It is undeniably an ambitious vision. Boyan Slat, a charismatic 22-year-old drop-out inventor, plans to clean up plastic trash circulating in the North Pacific Gyre by launching a fleet of floating trash collectors. Ocean currents would propel floating plastic trash into curved floating booms, which would funnel trash toward a central tank, to be collected monthly by ships. “We let the plastic come to us,” he says. The group hopes to eventually finance the operation by recycling the plastic and selling it as a branded product or raw material. Slat already has a pair of sunglasses made from recycled Pacific plastic.
Skeptics say the idea doesn’t make much sense and that collecting trash closer to shore would be more cost effective. “Focusing clean-up at those gyres, in the opinion of most of the scientific community, is a waste of effort,” says marine biologist Jan van Franeker of Wageningen Marine Research in the Netherlands. “It’s a lot of money to reduce something that disappears in 10 to 20 years, if you stop the input.” His research on seabirds showed a 75% decline of ingested plastic over 2 decades after reductions in industrial plastic entering the North Sea. Critics also worry that the high-tech clean-up project could distract from less glamorous efforts to lessen the use of plastic.
Slat’s 4-year-old organization, The Ocean Cleanup, based in Delft, the Netherlands, is well on its way to launching its first unit. At an event tonight in the Werkspoorkathedraal—an industrial meeting hall in Utrecht, the Netherlands—Slat unveiled a new design that he says will allow The Ocean Cleanup to deploy its first collector in 2018, 2 years earlier than planned.
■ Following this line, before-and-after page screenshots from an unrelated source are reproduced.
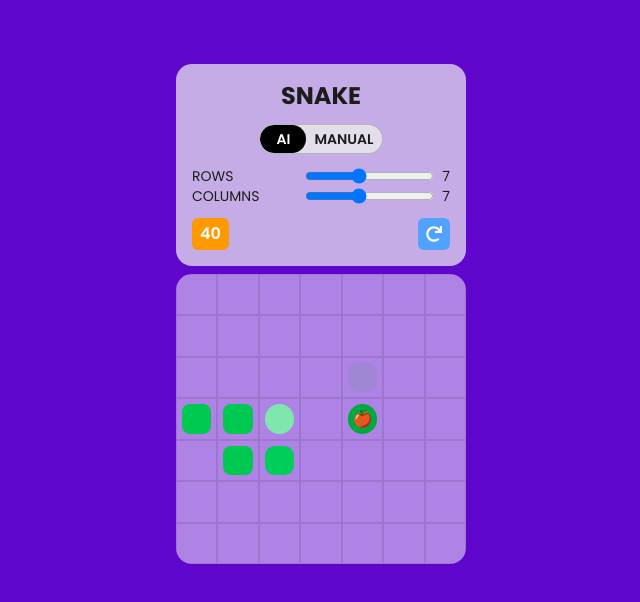
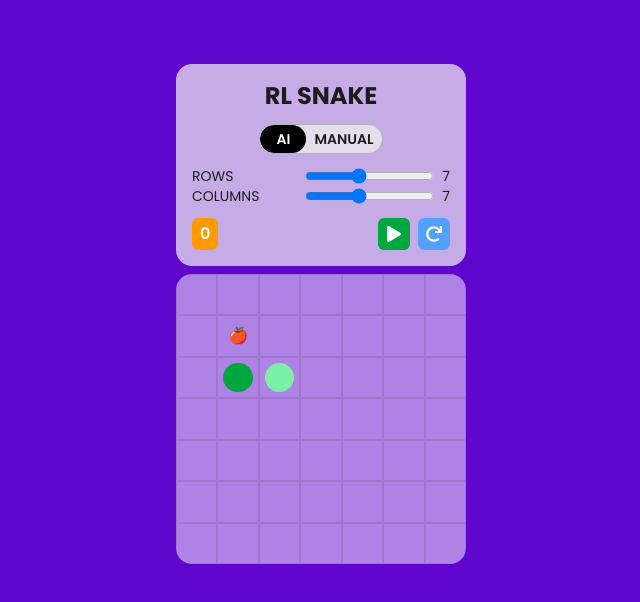
Before and after one commit to mafgit/reinforcement-learning-snake, a Next.js app: page / in a window 1280 px wide. Shown: the top 602 px of the page, without its empty margins (319-959 px from the left). Built offline with nearby package versions, Linux system fonts and the light colour scheme.

Commit message:
- added resume/stop buttons - added keyboard tip - trained better

```diff
--- a/src/components/Game.tsx
+++ b/src/components/Game.tsx
@@ -16,10 +16,7 @@ const initRows = 7;
 const initCols = 7;
 const startPos = { r: 2, c: 2 };
 const initFood = { r: 1, c: 1 };
-const initSnake = [
-	startPos,
-	{ ...startPos, c: startPos.c - 1 },
-];
+const initSnake = [startPos, { ...startPos, c: startPos.c - 1 }];
 
 export default function GameComponent({
 	autoMode,
@@ -43,6 +40,9 @@ export default function GameComponent({
 	const rowsRef = useRef(initRows);
 	const colsRef = useRef(initCols);
 	const [grid, setGrid] = useState(createGrid(initRows, initCols));
+
+	const [stopped, setStopped] = useState(true);
+	const stoppedRef = useRef(true);
 
 	// [head, ..., ..., ..., tail]
 	const [snakeParts, setSnakeParts] = useState<CellLocation[]>(initSnake);
@@ -94,13 +94,14 @@ export default function GameComponent({
 		if (collided) {
 			hitAudio.current?.play().catch(() => {});
 			setGameOver(true);
+			stop();
 		}
 	}
 
 	function tick() {
 		if (timeout.current !== null) clearTimeout(timeout.current);
 
-		if (!game.current.gameOver) {
+		if (!stoppedRef.current && !game.current.gameOver) {
 			timeout.current = setTimeout(() => {
 				if (autoModeRef.current) {
 					const updatedUI = model.run(game.current);
@@ -123,26 +124,44 @@ export default function GameComponent({
 		}
 	}
 
+	function stop() {
+		setStopped(true);
+		stoppedRef.current = true;
+	}
+
+	function resume() {
+		setStopped(false);
+		stoppedRef.current = false;
+	}
+
 	function keyPressHandler(e: KeyboardEvent) {
 		if (e.key === "ArrowUp") {
+			e.stopPropagation();
+			e.preventDefault();
 			if (game.current.headDirection === Direction.Right) {
 				nextActionQueue.current.push(Action.Anticlockwise);
 			} else if (game.current.headDirection === Direction.Left) {
 				nextActionQueue.current.push(Action.Clockwise);
 			}
 		} else if (e.key === "ArrowRight") {
+			e.stopPropagation();
+			e.preventDefault();
 			if (game.current.headDirection === Direction.Up) {
 				nextActionQueue.current.push(Action.Clockwise);
 			} else if (game.current.headDirection === Direction.Down) {
 				nextActionQueue.current.push(Action.Anticlockwise);
 			}
 		} else if (e.key === "ArrowDown") {
+			e.stopPropagation();
+			e.preventDefault();
 			if (game.current.headDirection === Direction.Right) {
 				nextActionQueue.current.push(Action.Clockwise);
 			} else if (game.current.headDirection === Direction.Left) {
 				nextActionQueue.current.push(Action.Anticlockwise);
 			}
 		} else if (e.key === "ArrowLeft") {
+			e.stopPropagation();
+			e.preventDefault();
 			if (game.current.headDirection === Direction.Up) {
 				nextActionQueue.current.push(Action.Anticlockwise);
 			} else if (game.current.headDirection === Direction.Down) {
@@ -162,7 +181,7 @@ export default function GameComponent({
 		return () => {
 			window.removeEventListener("keyup", keyPressHandler);
 		};
-	}, [autoMode, gameOver]);
+	}, [autoMode, gameOver, stopped]);
 
 	function updateFood({ r, c }: CellLocation) {
 		setFood({ r, c });
@@ -175,7 +194,7 @@ export default function GameComponent({
 		return () => {
 			if (timeout.current !== null) clearTimeout(timeout.current);
 		};
-	}, [gameOver]);
+	}, [gameOver, stopped]);
 
 	function restartHandler() {
 		setPoints(0);
@@ -191,6 +210,7 @@ export default function GameComponent({
 		);
 
 		setFood(newFood);
+		setSnakeParts(initSnake)
 		rowsRef.current = rowsState;
 		colsRef.current = colsState;
 		setGrid(createGrid(rowsRef.current, colsRef.current));
@@ -203,6 +223,9 @@ export default function GameComponent({
 				colsState={colsState}
 				gameOver={gameOver}
 				points={points}
+				stopped={stopped}
+				stop={stop}
+				resume={resume}
 				restartHandler={restartHandler}
 				rowsState={rowsState}
 				setAutoMode={setAutoMode}
--- a/src/components/Options.tsx
+++ b/src/components/Options.tsx
@@ -1,5 +1,5 @@
 import { maxCols, maxRows, minCols, minRows } from "@/constants/dimensions";
-import { FaRedo } from "react-icons/fa";
+import { FaPlay, FaRedo, FaStop } from "react-icons/fa";
 
 interface Props {
 	gameOver: boolean;
@@ -11,6 +11,9 @@ interface Props {
 	setColsState: React.Dispatch<React.SetStateAction<number>>;
 	restartHandler: () => void;
 	points: number;
+	stopped: boolean;
+	resume: () => void;
+	stop: () => void;
 }
 
 const Options = ({
@@ -22,6 +25,9 @@ const Options = ({
 	colsState,
 	setColsState,
 	restartHandler,
+	stop,
+	resume,
+	stopped,
 	points,
 }: Props) => {
 	return (
@@ -29,9 +35,10 @@ const Options = ({
 			// style={{
 			// 	// width: "minmax(80vw, 700px)"
 			// }}
-		className="w-full rounded-2xl p-4 flex flex-col items-center gap-3 justify-center text-center bg-[#f3f3f3]/70 ">
+			className="w-full rounded-2xl p-4 flex flex-col items-center gap-3 justify-center text-center bg-[#f3f3f3]/70 "
+		>
 			<div className="flex gap-3 flex-col items-center justify-center flex-wrap">
-				<h1 className="text-2xl font-bold">SNAKE</h1>
+				<h1 className="text-2xl font-bold">RL SNAKE</h1>
 
 				<div className="flex items-center border border-black/20 justify-center rounded-full bg-[#ebebeb]/80 overflow-hidden font-semibold text-sm">
 					<button
@@ -59,6 +66,12 @@ const Options = ({
 						MANUAL
 					</button>
 				</div>
+
+				{!autoMode ? (
+					<p className="text-xs text-gray-800">
+						(Manual works with a keyboard)
+					</p>
+				) : null}
 			</div>
 
 			<div className="w-full">
@@ -115,13 +128,32 @@ const Options = ({
 					GAME OVER!
 				</p>
 
+				{stopped ? (
+					<>
+						{!gameOver ? (
 							<button
-					aria-label="Restart"
+								onClick={resume}
+								className="bg-green-600 font-semibold text-white p-2 rounded-md cursor-pointer"
+							>
+								<FaPlay />
+							</button>
+						) : null}
+
+						<button
 							onClick={restartHandler}
 							className="bg-blue-400 font-semibold text-white p-2 rounded-md cursor-pointer"
 						>
 							<FaRedo />
 						</button>
+					</>
+				) : (
+					<button
+						onClick={stop}
+						className="bg-red-400 font-semibold text-white p-2 rounded-md cursor-pointer"
+					>
+						<FaStop />
+					</button>
+				)}
 			</div>
 		</header>
 	);
--- a/src/services/train.ts
+++ b/src/services/train.ts
@@ -6,7 +6,7 @@ import fs from "fs";
 const model = new QLearning();
 
 const GAMES = 1200;
-const MAX_STEPS = 500;
+const MAX_STEPS = 1000;
 
 console.log("Starting Training...");
 console.log("Games:", GAMES);
```
Also changed, not shown: pretrained.json (+1 -1 lines). Lines whose indentation alone changed are shown as unchanged.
It will also collect trash at twice the rate of earlier designs, he predicts.
Read the full story, including the arguments on both sides, at Science magazine.